Early in his career, when things got rough, he would drop his shoulders and mope, projecting “woe-is-me” body language. And, of course, even the mighty Edberg had his share of setbacks. He failed miserably on clay at the French Open, just once reaching beyond the fourth round. And he failed to convert his golden opportunity when he was up, two sets to one, to Michael Chang in the ‘89 final. (Later he would wryly quip that Michael won because he “had God on his side.”) Then there was the highly forgettable, mercifully brief “Norwegian Joke” phase of his career when, with a series of insufferable quips, Edberg tried to convince journalists that he was some kind of wild and crazy guy. Not!
Still, he was the co-ringleader of the Great Potty Protest of ‘87, when two of the game’s most mild-mannered, compliant soldiers — Edberg and Wilander — stepped way out of character and hid in the U.S. Open locker room for 15 minutes before their semi to protest that they were being forced to play at 11 a.m. in a virtually vacant stadium.
The incident was so remarkable because, as McEnroe said,
“He was seemingly immune to getting upset. I never heard anyone say anything bad about him and he never said anything bad about anyone.”
Sampras suggested, “When parents are looking for a role model, Stefan is the player to look to.”

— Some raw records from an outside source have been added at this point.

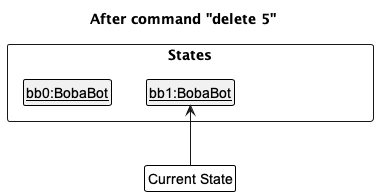
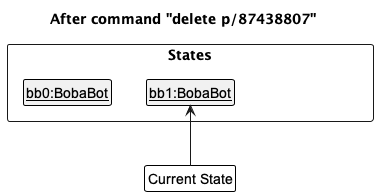
Update DG for Undo/Redo Commands

Changed region(s): [[0.1164, 0.0612, 0.8439, 0.1531]]

diff --git a/docs/DeveloperGuide.md b/docs/DeveloperGuide.md
@@ -348,42 +348,44 @@ or just search for occurrence of keywords (including name) vaguely.
 * **Future Extension:** bobaBot can support priority in listing of search results.
 
 
-### \[Proposed\] Undo/redo feature
+### \[Insert Numbering\] Undo/Redo feature
 
-#### Proposed Implementation
+#### Implementation
 
-The proposed undo/redo mechanism is facilitated by `VersionedBobaBot`. It extends `BobaBot` with an undo/redo history, stored internally as an `bobaBotStateList` and `currentStatePointer`. Additionally, it implements the following operations:
+The undo/redo mechanism is facilitated by `VersionedBobaBot`. It extends `BobaBot` with an undo/redo history, stored internally as an `bobaBotStateList` and `currentStatePointer`. Additionally, it implements the following operations:
 
-* `VersionedBobaBot#commit()` — Saves the current address book state in its history.
-* `VersionedBobaBot#undo()` — Restores the previous address book state from its history.
-* `VersionedBobaBot#redo()` — Restores a previously undone address book state from its history.
+* `VersionedBobaBot#commit()` — Saves the current bobaBot state in its history if it differs from the previously saved state.
+* `VersionedBobaBot#undo()` — Restores the previous bobaBot state from its history as long as it is not in its initialised state.
+* `VersionedBobaBot#redo()` — Restores a previously undone bobaBot state from its history as long as it is not in the most updated state.
 
 These operations are exposed in the `BobaBotModel` interface as `BobaBotModel#commitBobaBot()`, `BobaBotModel#undoBobaBot()` and `BobaBotModel#redoBobaBot()` respectively.
 
+<div markdown="span" class="alert alert-info">:information_source: **Note:** The bobaBotStatelist only keeps track of 20 of the most recent state changes! This is by design to minimise the storage space required for bobaBot application. However, you may configure the limit depending on your needs.
+
 Given below is an example usage scenario and how the undo/redo mechanism behaves at each step.
 
-Step 1. The user launches the application for the first time. The `VersionedBobaBot` will be initialized with the initial address book state, and the `currentStatePointer` pointing to that single address book state.
+Step 1. The user launches the application for the first time. The `VersionedBobaBot` will be initialized with the initial bobaBot state, and the `currentStatePointer` pointing to that single bobaBot state.
 
 ![UndoRedoState0](images/UndoRedoState0.png)
 
-Step 2. The user executes `delete 5` command to delete the 5th customer in the address book. The `delete` command calls `BobaBotModel#commitBobaBot()`, causing the modified state of the address book after the `delete 5` command executes to be saved in the `bobaBotStateList`, and the `currentStatePointer` is shifted to the newly inserted address book state.
+Step 2. The user executes `delete p/87438807` command to delete the customer with phone number `87438807` which corresponds to `Alex Yeoh` from the bobaBot. The `delete` command calls `BobaBotModel#commitBobaBot()`, causing the modified state of the bobaBot after the `delete p/87438807` command executes to be saved in the `bobaBotStateList`, and the `currentStatePointer` is shifted to the newly inserted bobaBot state.
 
 ![UndoRedoState1](images/UndoRedoState1.png)
 
-Step 3. The user executes `add n/David …` to add a new customer. The `add` command also calls `BobaBotModel#commitBobaBot()`, causing another modified address book state to be saved into the `bobaBotStateList`.
+Step 3. The user executes `add n/David …` to add a new customer. The `add` command also calls `BobaBotModel#commitBobaBot()`, causing another modified bobaBot to be saved into the `bobaBotStateList`.
 
 ![UndoRedoState2](images/UndoRedoState2.png)
 
-<div markdown="span" class="alert alert-info">:information_source: **Note:** If a command fails its execution, it will not call `BobaBotModel#commitBobaBot()`, so the address book state will not be saved into the `bobaBotStateList`.
+<div markdown="span" class="alert alert-info">:information_source: **Note:** If a command fails its execution, it will not call `BobaBotModel#commitBobaBot()`, so the bobaBot state will not be saved into the `bobaBotStateList`.
 
 </div>
 
-Step 4. The user now decides that adding the customer was a mistake, and decides to undo that action by executing the `undo` command. The `undo` command will call `BobaBotModel#undoBobaBot()`, which will shift the `currentStatePointer` once to the left, pointing it to the previous address book state, and restores the address book to that state.
+Step 4. The user now decides that adding the customer was a mistake, and decides to undo that action by executing the `undo` command. The `undo` command will call `BobaBotModel#undoBobaBot()`, which will shift the `currentStatePointer` once to the left, pointing it to the previous bobaBot state, and restores the bobaBot to that state.
 
 ![UndoRedoState3](images/UndoRedoState3.png)
 
-<div markdown="span" class="alert alert-info">:information_source: **Note:** If the `currentStatePointer` is at index 0, pointing to the initial BobaBot state, then there are no previous BobaBot states to restore. The `undo` command uses `BobaBotModel#canUndoBobaBot()` to check if this is the case. If so, it will return an error to the user rather
-than attempting to perform the undo.
+<div markdown="span" class="alert alert-info">:information_source: **Note:** If the `currentStatePointer` is at index 0, pointing to the initial bobaBot state, then there are no previous bobaBot states to restore. The `undo` command uses `BobaBotModel#canUndoBobaBot()` to check if this is the case. If so, it will return an error to the user rather
+than attempting to perform the `undo` command.
 
 </div>
 
@@ -395,17 +397,17 @@ The following sequence diagram shows how the undo operation works:
 
 </div>
 
-The `redo` command does the opposite — it calls `BobaBotModel#redoBobaBot()`, which shifts the `currentStatePointer` once to the right, pointing to the previously undone state, and restores the address book to that state.
+The `redo` command does the opposite — it calls `BobaBotModel#redoBobaBot()`, which shifts the `currentStatePointer` once to the right, pointing to the previously undone state, and restores the bobaBot to that state.
 
-<div markdown="span" class="alert alert-info">:information_source: **Note:** If the `currentStatePointer` is at index `bobaBotStateList.size() - 1`, pointing to the latest address book state, then there are no undone BobaBot states to restore. The `redo` command uses `BobaBotModel#canRedoBobaBot()` to check if this is the case. If so, it will return an error to the user rather than attempting to perform the redo.
+<div markdown="span" class="alert alert-info">:information_source: **Note:** If the `currentStatePointer` is at index `bobaBotStateList.size() - 1`, pointing to the latest bobaBot state, then there are no undone bobaBot states to restore. The `redo` command uses `BobaBotModel#canRedoBobaBot()` to check if this is the case. If so, it will return an error to the user rather than attempting to perform the redo.
 
 </div>
 
-Step 5. The user then decides to execute the command `list`. Commands that do not modify the address book, such as `list`, will usually not call `BobaBotModel#commitBobaBot()`, `BobaBotModel#undoBobaBot()` or `BobaBotModel#redoBobaBot()`. Thus, the `bobaBotStateList` remains unchanged.
+Step 5. The user then decides to execute the command `list`. Commands that do not modify the bobaBot, such as `list`, will usually not call `BobaBotModel#commitBobaBot()`, `BobaBotModel#undoBobaBot()` or `BobaBotModel#redoBobaBot()`. Thus, the `bobaBotStateList` remains unchanged.
 
 ![UndoRedoState4](images/UndoRedoState4.png)
 
-Step 6. The user executes `clear`, which calls `BobaBotModel#commitBobaBot()`. Since the `currentStatePointer` is not pointing at the end of the `bobaBotStateList`, all address book states after the `currentStatePointer` will be purged. Reason: It no longer makes sense to redo the `add n/David …` command. This is the behavior that most modern desktop applications follow.
+Step 6. The user executes `clear`, which calls `BobaBotModel#commitBobaBot()`. Since the `currentStatePointer` is not pointing at the end of the `bobaBotStateList`, all bobaBot states after the `currentStatePointer` will be purged. Reason: It no longer makes sense to redo the `add n/David …` command. This is the behavior that most modern desktop applications follow.
 
 ![UndoRedoState5](images/UndoRedoState5.png)
 
@@ -417,7 +419,7 @@ The following activity diagram summarizes what happens when a user executes a ne
 
 **Aspect: How undo & redo executes:**
 
-* **Alternative 1 (current choice):** Saves the entire address book.
+* **Alternative 1 (current choice):** Saves the entire bobaBot.
   * Pros: Easy to implement.
   * Cons: May have performance issues in terms of memory usage.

A man of grace, blessed with quick stutter steps, deep-angled volleys and flowing backhand — now has seamlessly embraced all-court domesticity with a vengeance. Happily married and living in rural Sweden near his seaside birthplace, Vastervik, he now rises early to make sure his two kids get to school. He manages his investments and oversees his tennis foundation, which helps Swedish teens excel.
Of course, all this white picket fence/Ozzie and Harriet normalcy is hardly a shock. After all, never has there been a more balanced, “aw-shucks,” tennis champion, and a No.1 who so easily dismissed the siren song of fame and indulgent consumerism than this policeman’s son who played with the blissful ease of a dancer lost in an unending moment.
Photo: Tennis Buzz, Lagardere Trophy 2010
1,000th win and 83rd career title for Federer as he defeats big server Milos Raonic in three sets and takes Brisbane title. The 17-time Grand Slam champion joins Jimmy Connors (1,253) and Ivan Lendl (1,071) as the only players to reach 1,000 wins in the Open era.
“Clearly it’s a special day for me, winning a title plus getting to the magic number of 1,000. It feels very different to any other match I’ve ever won. All those [milestone] numbers didn’t mean anything to me, but for some reason 1,000 means a lot because it’s such a huge number. Just alone to count to 1,000 is going to take a while.”
A few pictures of Roger Federer at practice. He lost to Lleyton Hewitt in the Brisbane final last year. Read more about it here.